Sonya Palmer:

And so easy to do today with the amount of things that fight for our attention, fight for those dopamine hits. I think you’re going to see even more research and studies just about how addicting these things that are perceived is beneficial are. And then the other side of that and how dangerous. I think our bodies betray us too, just because we hold tension everywhere. And I’ve seen it even in myself. We’re not having to hunt or gather anything anymore. We’re safe in our homes for the most part, there’s groceries, we work on computers. If there’s tension, your brain will look for something to be afraid of because your body’s like, I’m afraid. You need to find something to worry about, even when there isn’t anything to worry about. So I saw on social media that you’re also trying to dispel the notion that the notion that in order to be successful, one has to stay weekends, work late, work during lunch, et cetera. I imagine giving up that way of thinking can inspire a lot of fear, because it’s a very competitive profession. How do you meet that fear, care for yourself, and remain a contender when everyone else is working themselves to the bone?

Olivia Vizachero:

So you have to start by defining what your value is. This is really a self-concept issue, because if you think your value and the reason people work with you is because of your hyper-responsiveness, you’re going to keep needing to be on 24/7 in order to remain competitive. So it’s building belief in yourself and your capabilities and what you bring to the table in order to be confident enough to feel comfortable setting boundaries and trust that the work is still going to be there.
You also have to increase your trust in your client base, because a lot of this is coming from fear and a lack of trust that your clients will want to work with you specifically, that if they don’t get this hyper-responsive answer, that they’re going to move and jump ship and work with someone else. So you have to believe that your people want to work with you, that you bring enough expertise to the table or enough value to the table. It really is a self-confidence issue.
And then from there, I always tell people, start small. If you work every weekend, don’t start never working weekends and leaving at 5:00. That’s going to be a shock to your nervous system. It’s just too much change, and it’ll be too uncomfortable, so you won’t stick with it. What we need to do is create that body of evidence that we talked about earlier. So start by just being offline for half the day on Saturday, and then you can work the rest of the day on Saturday and work Sunday, if you’re working weekends, and start to build up the evidence that nothing bad happens, that people are fine.
I teach people to check their email a couple times a day rather than to constantly be in their inbox, because it’s such a distraction and keeps you from doing those big meaty projects. And people are like, oh my God, but I can’t just go a whole hour without checking my email. And I’m like, what if you were in a meeting? No one cares. But because we don’t have a reasonable excuse for not checking email, which I think it is a reasonable excuse that you just want to focus on work, but because people aren’t comfortable or familiar with that, they’re like, people will think that I’m terrible and not responsive and that I’m irresponsible and I’m not committed. I’m like, or they might just think you’re in a meeting and it’ll be fine.

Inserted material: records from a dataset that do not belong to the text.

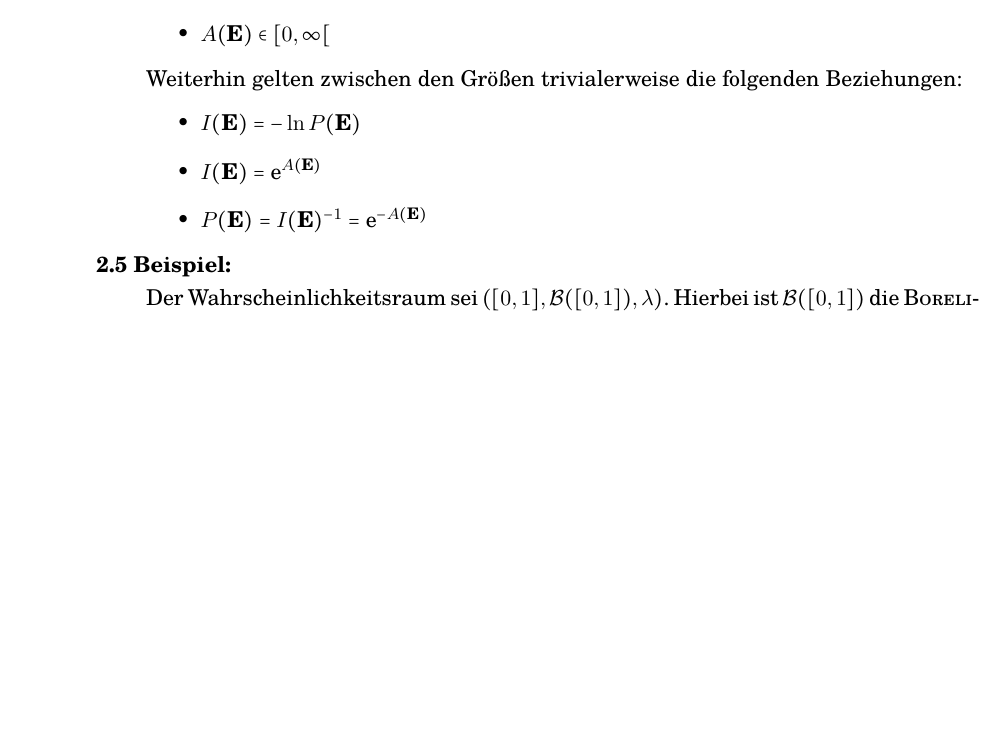
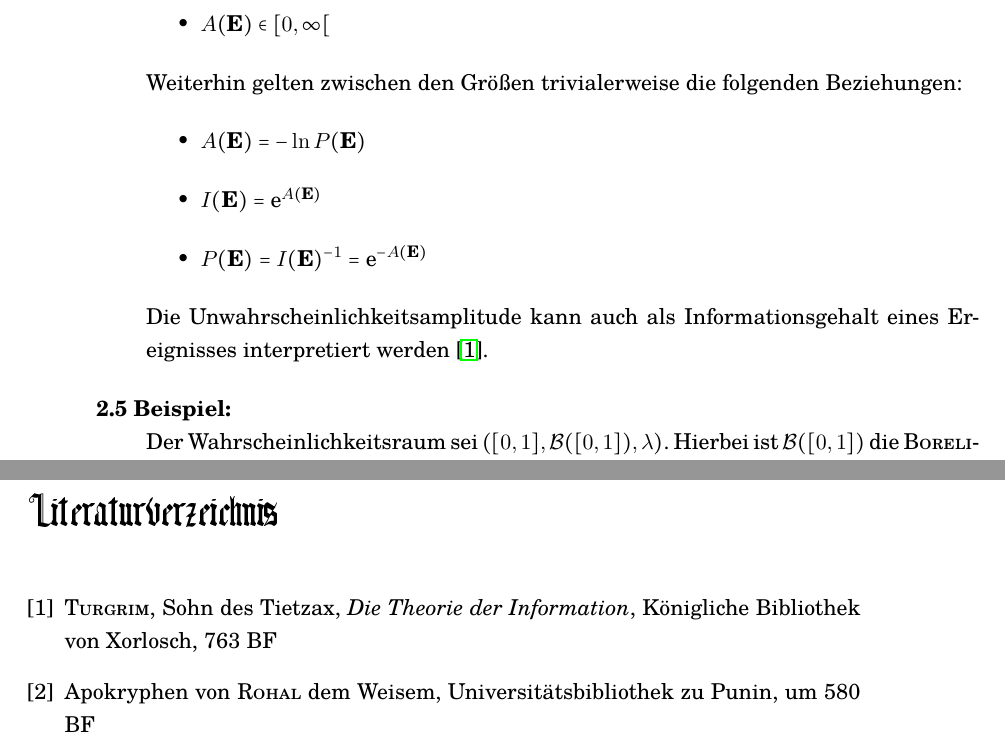
Before and after one commit to FridolinAmadeus/Semmelmagus, a LaTeX book (Main.tex, which reads Part2/01_Unwahrscheinlichkeitskalkuel.tex): part of page 10 of 16 before the commit and two parts of pages 10 and 17 of 17 after it, the two joined at a grey line, cut so that both start at the same text, the shorter picture padded with empty space. Compiled offline with pdfLaTeX.

Commit message:
Literatur

```diff
--- a/Main.tex
+++ b/Main.tex
@@ -166,4 +166,8 @@
 
 %\input{}\clearpage
 
+\begin{thebibliography}{9}
+\bibitem{informationstheorie} \textsc{Turgrim}, Sohn des Tietzax, \emph{Die Theorie der Information}, Königliche Bibliothek von Xorlosch, 763 BF
+\bibitem{apokryphen} Apokryphen von \textsc{Rohal} dem Weisem, Universitätsbibliothek zu Punin, um 580 BF
+\end{thebibliography}
 \end{document}
--- a/Part2/01_Unwahrscheinlichkeitskalkuel.tex
+++ b/Part2/01_Unwahrscheinlichkeitskalkuel.tex
@@ -28,10 +28,11 @@ Für die Wertebereiche der Größen gelten\footnote{Hierbei stehe \textbf{E} fü
 \end{itemize}
 Weiterhin gelten zwischen den Größen trivialerweise die folgenden Beziehungen:
 \begin{itemize}
-\item $I(\textbf{E}) = - \ln P(\textbf{E})$
+\item $A(\textbf{E}) = - \ln P(\textbf{E})$
 \item $I(\textbf{E}) = \e ^ {A(\textbf{E})}$
 \item $P(\textbf{E}) = I(\textbf{E}) ^{-1} = \e ^{-A(\textbf{E})}$
 \end{itemize}
+Die Unwahrscheinlichkeitsamplitude kann auch als Informationsgehalt eines Ereignisses interpretiert werden \cite{informationstheorie}.
 \end{bla}
 \begin{bsp}
 Der Wahrscheinlichkeitsraum sei $([0,1],\mathcal{B}([0,1]),\lambda)$. Hierbei ist $\mathcal{B}([0,1])$ die \textsc{Borelius}-$\sigma$-Algebra über $[0,1]$ und $\lambda$ das \textsc{Lebexosch}-Maß auf $\mathcal{B}([0,1])$. Dies ist tatsächlich ein Wahrscheinlichkeitsmaß, da es $\sigma$-additiv ist und $\lambda([0,1])=1$. Das zugehörige Unwahrscheinlichkeitsmaß sei $I_\lambda$, sowie die Unwahrscheinlichkeitsamplitude $A_\lambda$. Dann ist beispielsweise für ein beliebiges, nichtleeres Intervall $[a,b]\su[0,1]$
```
Also changed, not shown: Part2/01_Unwahrscheinlichkeitskalkuel.tex (4 more changed lines).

Sonya Palmer:

The limiting beliefs prevent us from seeing our own worth, and then we compromise ourselves to be overly helpful, to make sure that people still need us, they still require our services, they still like us. That compounds, makes things worse for everybody. And again, when you’re working remote, you’re trying to be flexible. We’ve introduced all of this technology, like email, like Slack, like text messaging, to make it easier, and now it’s almost made it worse. I am bad at that. If I am in a meeting and I get a Slack notification, I go when I look. Oh, I hope the world’s not on fire. But then I completely forget that I checked that notification and I’ve now dropped the ball on someone because I didn’t follow up because I couldn’t wait 20 minutes to go check that Slack message. So it’s a detriment to everything not being able to do it.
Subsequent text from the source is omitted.